- By Levi Rickert
ATLANTA — The two Georgia runoff senate races that can decide which political party controls the U.S. Senate had the misappropriation of Native-themed images issue injected into the campaigns earlier this week.
Sen. David Perdue (R-GA) faces off against Democratic challenger Jon Ossoff. Perdue narrowly missed reaching the majority threshold in November. Sen. Kelly Loeffler (R-GA) is facing Democratic challenger Rev. Raphael Warnock, who is pastor of the Ebenezer Baptist Church, where Rev. Martin Luther King, Jr. once pastored.
Loeffler and Perdue released a statement on Monday declaring their opposition to any potential renaming of the Atlanta Braves.
Attempting to capitalize on the issue, the senators’ statement came after it was announced on Sunday the Cleveland Major League Baseball (MLB) team will drop its “Indians” name at some point in the near future after American Indian groups urged the misappropriation of the name for decades.
The statement said:
"We adamantly oppose any effort to rename the Atlanta Braves, one of our state's most storied and successful sports franchises," they said Monday. "Not only are the Braves a Georgia institution – with a history spanning 54 years in Atlanta – they're an American institution. The Braves’ name honors our nation’s Native American heritage, which should not be erased – and under no circumstances should one of the most celebrated teams in sports cave to the demands of the cancel culture and the radical left.”
Loeffler and Perdue, who are both running anti-Democratic “socialism” campaigns, feel injecting the possible name change of the Atlantic Braves will hit home with their base of voters.
While the senators maintain using the Braves name honors Native Americans, the vast majority of Americans oppose the misappropriation of Native-themed images in sports.
According to the Reclaiming Native Truth project released in June 2018, four out of five American Indians say they find Native-themed mascots disrespectful. There is a basis for American Indian opposition that goes beyond the racist nature of mascots:
“Research shows that these mascots are damaging to Native high school and college students, negatively impacting feelings of personal and community worth, and that they reinforce bias among non-Native people,” says the Reclaiming Native Truth study.
President Trump on Sunday criticized Cleveland’s decision to rename its MLB franchise, calling it “cancel culture at work.”

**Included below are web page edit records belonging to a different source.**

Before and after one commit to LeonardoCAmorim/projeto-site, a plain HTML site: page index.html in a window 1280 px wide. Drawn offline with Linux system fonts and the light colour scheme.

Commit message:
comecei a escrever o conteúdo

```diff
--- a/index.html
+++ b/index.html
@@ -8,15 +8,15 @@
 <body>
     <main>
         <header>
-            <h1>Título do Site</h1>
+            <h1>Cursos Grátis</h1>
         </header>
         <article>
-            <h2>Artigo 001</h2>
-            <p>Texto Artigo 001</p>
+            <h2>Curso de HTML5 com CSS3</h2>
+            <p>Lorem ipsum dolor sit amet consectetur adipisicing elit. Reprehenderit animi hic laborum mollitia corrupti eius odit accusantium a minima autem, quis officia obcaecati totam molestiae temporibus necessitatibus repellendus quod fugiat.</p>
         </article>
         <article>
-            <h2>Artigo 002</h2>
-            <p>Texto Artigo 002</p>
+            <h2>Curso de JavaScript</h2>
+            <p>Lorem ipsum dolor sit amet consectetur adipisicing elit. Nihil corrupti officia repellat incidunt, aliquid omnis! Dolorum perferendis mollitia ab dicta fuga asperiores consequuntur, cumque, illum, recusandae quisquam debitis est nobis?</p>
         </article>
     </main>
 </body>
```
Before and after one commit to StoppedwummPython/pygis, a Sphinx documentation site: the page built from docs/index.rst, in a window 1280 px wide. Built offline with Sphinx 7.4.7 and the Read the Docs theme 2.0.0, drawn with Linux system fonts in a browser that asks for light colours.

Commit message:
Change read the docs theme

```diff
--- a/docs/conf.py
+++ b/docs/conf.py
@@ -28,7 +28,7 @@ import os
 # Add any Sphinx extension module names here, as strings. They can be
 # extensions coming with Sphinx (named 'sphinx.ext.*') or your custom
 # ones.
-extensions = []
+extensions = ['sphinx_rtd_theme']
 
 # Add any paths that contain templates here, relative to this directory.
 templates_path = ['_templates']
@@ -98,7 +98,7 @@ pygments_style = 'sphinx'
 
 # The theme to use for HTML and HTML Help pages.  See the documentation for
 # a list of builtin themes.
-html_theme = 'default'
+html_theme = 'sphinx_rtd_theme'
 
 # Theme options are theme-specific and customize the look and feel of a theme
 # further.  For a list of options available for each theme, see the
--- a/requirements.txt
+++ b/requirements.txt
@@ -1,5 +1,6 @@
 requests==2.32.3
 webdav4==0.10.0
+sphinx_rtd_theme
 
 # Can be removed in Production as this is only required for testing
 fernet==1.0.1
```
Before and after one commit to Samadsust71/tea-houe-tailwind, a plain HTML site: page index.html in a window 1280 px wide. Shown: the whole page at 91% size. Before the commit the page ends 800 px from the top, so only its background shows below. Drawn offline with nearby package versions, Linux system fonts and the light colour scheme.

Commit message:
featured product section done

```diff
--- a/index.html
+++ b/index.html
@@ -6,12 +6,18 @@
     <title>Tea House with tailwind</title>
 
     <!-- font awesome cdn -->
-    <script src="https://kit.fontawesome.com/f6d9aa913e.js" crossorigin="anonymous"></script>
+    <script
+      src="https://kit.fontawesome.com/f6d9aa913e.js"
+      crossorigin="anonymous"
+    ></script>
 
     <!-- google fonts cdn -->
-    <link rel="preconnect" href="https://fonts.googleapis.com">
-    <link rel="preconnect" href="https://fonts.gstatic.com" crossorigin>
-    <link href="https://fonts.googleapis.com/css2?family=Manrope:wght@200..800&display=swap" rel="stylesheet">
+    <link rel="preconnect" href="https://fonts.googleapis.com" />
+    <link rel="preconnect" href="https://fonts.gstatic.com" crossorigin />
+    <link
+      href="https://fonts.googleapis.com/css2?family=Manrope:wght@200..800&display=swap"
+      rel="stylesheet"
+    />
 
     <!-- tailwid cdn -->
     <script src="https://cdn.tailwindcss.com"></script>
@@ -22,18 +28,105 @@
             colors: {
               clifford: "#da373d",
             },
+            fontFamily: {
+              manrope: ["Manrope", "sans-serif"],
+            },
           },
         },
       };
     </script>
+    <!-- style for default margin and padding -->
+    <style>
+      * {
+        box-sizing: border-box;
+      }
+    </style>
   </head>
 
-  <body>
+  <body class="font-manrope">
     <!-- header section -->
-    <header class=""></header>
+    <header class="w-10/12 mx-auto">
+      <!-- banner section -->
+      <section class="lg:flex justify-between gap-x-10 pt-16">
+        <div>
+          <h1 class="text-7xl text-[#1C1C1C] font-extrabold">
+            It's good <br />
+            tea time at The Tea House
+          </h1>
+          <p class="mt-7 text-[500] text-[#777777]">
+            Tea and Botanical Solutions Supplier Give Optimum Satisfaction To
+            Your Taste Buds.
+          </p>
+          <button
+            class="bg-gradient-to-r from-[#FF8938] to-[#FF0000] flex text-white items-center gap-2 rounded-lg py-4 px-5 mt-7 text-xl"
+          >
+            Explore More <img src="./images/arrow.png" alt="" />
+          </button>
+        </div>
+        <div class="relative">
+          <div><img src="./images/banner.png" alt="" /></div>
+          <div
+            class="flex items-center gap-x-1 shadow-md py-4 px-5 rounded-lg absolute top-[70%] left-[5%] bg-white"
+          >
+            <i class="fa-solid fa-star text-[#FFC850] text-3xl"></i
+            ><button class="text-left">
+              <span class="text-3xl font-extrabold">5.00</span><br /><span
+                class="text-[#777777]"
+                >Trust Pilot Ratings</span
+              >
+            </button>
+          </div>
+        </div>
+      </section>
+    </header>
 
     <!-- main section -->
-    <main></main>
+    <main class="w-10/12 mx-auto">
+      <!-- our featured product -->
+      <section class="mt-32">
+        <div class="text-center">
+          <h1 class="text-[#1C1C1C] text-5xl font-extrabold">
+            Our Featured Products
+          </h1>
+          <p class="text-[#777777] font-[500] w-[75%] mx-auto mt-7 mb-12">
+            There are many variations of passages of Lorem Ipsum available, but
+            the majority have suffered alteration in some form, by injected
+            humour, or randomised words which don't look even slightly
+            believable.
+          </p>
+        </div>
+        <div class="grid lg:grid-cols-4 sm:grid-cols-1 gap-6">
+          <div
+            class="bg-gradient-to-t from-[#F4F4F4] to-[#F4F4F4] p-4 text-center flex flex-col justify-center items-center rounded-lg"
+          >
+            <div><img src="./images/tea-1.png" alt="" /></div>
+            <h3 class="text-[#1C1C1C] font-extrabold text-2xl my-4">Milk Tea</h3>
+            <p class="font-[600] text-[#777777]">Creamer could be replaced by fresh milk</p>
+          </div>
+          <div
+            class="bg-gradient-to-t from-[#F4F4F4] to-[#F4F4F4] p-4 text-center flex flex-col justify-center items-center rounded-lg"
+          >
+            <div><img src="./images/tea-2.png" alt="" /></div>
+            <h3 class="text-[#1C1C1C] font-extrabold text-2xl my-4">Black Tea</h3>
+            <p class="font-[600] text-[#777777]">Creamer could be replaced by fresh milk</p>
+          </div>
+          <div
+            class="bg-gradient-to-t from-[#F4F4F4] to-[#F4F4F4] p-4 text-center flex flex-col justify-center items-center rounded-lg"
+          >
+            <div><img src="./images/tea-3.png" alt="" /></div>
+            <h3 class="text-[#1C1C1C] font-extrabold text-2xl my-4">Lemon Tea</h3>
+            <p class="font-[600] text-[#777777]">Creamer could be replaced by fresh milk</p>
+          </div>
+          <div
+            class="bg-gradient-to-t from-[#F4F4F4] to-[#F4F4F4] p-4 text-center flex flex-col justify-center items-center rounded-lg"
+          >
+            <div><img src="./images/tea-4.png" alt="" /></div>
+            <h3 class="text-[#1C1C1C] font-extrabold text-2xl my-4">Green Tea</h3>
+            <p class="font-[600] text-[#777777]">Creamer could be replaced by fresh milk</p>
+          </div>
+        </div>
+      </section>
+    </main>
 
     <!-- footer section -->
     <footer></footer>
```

“Oh no! What is going on? This is not good news, even for ‘Indians’. Cancel culture at work!,” he wrote.
Early voting for the Jan. 6, 2021 runoff election is already underway.
More Stories Like ThisNative Bidaské with Connie Johnson, Candidate in Oklahoma's Gubernatorial Primary
President Biden Signs New Gun Law Aimed to Keep Guns Away from Dangerous People
Supreme Court Overturns Roe v. Wade, Indian Country Responds
President Biden Nominates Patrice Kunesh for Commissioner of the Administration for Native Americans
Ultra Meaningful: Running the Western States Endurance Run
Do you appreciate a Native perspective on the news?
For the past decade-plus, we’ve covered the important Indigenous stories that are often overlooked by other media. From the protests at Standing Rock and the toppling of colonizer statues during the racial equity protests, to the ongoing epidemic of Murdered and Missing Indigenous Women (MMIW) and the past-due reckoning related to assimilation, cultural genocide and Indian Boarding Schools, we have been there to provide a Native perspective and elevate Native voices.
Our news is free for everyone to read, but it is not free to produce. That’s why we’re asking you to make a donation this month to help support our efforts. Any contribution — big or small — helps us remain a force for change in Indian Country and continue telling the stories that are so often ignored, erased or overlooked. Most often, our donors make a one-time gift of $20 or more, while many choose to make a recurring monthly donation of $5 or $10. Whatever you can do, it helps fund our Indigenous-led newsroom and our ability to cover Native news.
Donate to Native News Online today and support independent Indigenous journalism. Thank you.